Go through the listing and return every line with "valid" in it.

■ ■ ■ ■

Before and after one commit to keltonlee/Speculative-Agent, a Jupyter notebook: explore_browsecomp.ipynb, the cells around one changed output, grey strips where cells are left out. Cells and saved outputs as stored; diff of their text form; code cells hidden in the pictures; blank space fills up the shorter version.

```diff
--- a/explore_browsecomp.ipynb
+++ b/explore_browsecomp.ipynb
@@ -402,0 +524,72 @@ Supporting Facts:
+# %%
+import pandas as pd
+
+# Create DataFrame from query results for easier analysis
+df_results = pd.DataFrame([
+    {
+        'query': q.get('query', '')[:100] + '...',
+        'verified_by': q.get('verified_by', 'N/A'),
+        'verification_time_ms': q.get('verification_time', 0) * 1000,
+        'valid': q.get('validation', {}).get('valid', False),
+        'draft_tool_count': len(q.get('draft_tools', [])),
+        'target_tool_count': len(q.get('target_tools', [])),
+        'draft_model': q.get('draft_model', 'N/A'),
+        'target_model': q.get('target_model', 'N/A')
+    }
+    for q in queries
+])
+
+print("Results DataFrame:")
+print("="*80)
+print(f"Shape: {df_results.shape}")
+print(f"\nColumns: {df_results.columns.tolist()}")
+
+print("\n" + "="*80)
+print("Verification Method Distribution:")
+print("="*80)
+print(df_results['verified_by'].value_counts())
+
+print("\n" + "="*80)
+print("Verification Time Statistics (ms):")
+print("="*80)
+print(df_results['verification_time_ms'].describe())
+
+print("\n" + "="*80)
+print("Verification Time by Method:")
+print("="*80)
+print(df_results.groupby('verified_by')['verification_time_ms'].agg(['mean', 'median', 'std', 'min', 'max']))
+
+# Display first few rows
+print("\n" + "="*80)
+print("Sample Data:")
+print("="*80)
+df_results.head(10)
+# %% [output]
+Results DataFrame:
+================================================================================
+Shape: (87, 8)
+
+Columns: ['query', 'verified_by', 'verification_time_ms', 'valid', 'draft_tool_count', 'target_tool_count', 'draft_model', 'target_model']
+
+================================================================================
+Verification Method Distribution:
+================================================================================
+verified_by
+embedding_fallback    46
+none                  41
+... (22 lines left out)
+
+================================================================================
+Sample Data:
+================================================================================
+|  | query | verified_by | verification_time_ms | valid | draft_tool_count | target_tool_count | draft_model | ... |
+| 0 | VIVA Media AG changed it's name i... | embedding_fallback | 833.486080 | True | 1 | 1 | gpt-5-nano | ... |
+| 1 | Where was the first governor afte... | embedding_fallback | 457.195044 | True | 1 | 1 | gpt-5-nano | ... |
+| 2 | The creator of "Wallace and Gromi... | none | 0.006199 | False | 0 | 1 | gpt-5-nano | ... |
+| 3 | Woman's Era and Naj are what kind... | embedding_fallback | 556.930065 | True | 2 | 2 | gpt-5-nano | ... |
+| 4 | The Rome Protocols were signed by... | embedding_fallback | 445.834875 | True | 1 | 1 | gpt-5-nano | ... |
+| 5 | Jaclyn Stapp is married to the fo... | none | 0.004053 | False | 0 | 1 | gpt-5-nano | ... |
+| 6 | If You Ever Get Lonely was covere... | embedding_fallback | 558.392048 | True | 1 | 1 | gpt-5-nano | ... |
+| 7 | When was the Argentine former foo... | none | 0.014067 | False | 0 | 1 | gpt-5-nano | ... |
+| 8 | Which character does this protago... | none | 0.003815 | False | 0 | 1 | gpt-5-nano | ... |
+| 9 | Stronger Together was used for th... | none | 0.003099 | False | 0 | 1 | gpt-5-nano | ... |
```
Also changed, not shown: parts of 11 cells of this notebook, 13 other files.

■ ■ ■ ■

_Finished task_:
+        'valid': q.get('validation', {}).get('valid', False),
+Columns: ['query', 'verified_by', 'verification_time_ms', 'valid', 'draft_tool_count', 'target_tool_count', 'draft_model', 'target_model']
+|  | query | verified_by | verification_time_ms | valid | draft_tool_count | target_tool_count | draft_model | ... |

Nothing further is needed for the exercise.